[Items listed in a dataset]
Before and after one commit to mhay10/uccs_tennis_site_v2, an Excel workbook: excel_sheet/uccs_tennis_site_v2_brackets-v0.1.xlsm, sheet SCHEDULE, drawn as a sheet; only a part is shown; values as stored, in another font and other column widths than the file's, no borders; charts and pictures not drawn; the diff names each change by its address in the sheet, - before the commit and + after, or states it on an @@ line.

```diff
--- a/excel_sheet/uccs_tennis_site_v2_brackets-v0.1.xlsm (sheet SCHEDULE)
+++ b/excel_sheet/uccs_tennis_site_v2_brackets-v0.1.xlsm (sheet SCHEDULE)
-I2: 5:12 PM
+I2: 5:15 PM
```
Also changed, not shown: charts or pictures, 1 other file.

### What needs to be done:
Type the records out again. Match them exactly.

### Reply:
Before and after one commit to mhay10/uccs_tennis_site_v2, an Excel workbook: excel_sheet/uccs_tennis_site_v2_brackets-v0.1.xlsm, sheet SCHEDULE, drawn as a sheet; only a part is shown; values as stored, in another font and other column widths than the file's, no borders; charts and pictures not drawn; the diff names each change by its address in the sheet, - before the commit and + after, or states it on an @@ line.

```diff
--- a/excel_sheet/uccs_tennis_site_v2_brackets-v0.1.xlsm (sheet SCHEDULE)
+++ b/excel_sheet/uccs_tennis_site_v2_brackets-v0.1.xlsm (sheet SCHEDULE)
-I2: 5:12 PM
+I2: 5:15 PM
```
Also changed, not shown: charts or pictures, 1 other file.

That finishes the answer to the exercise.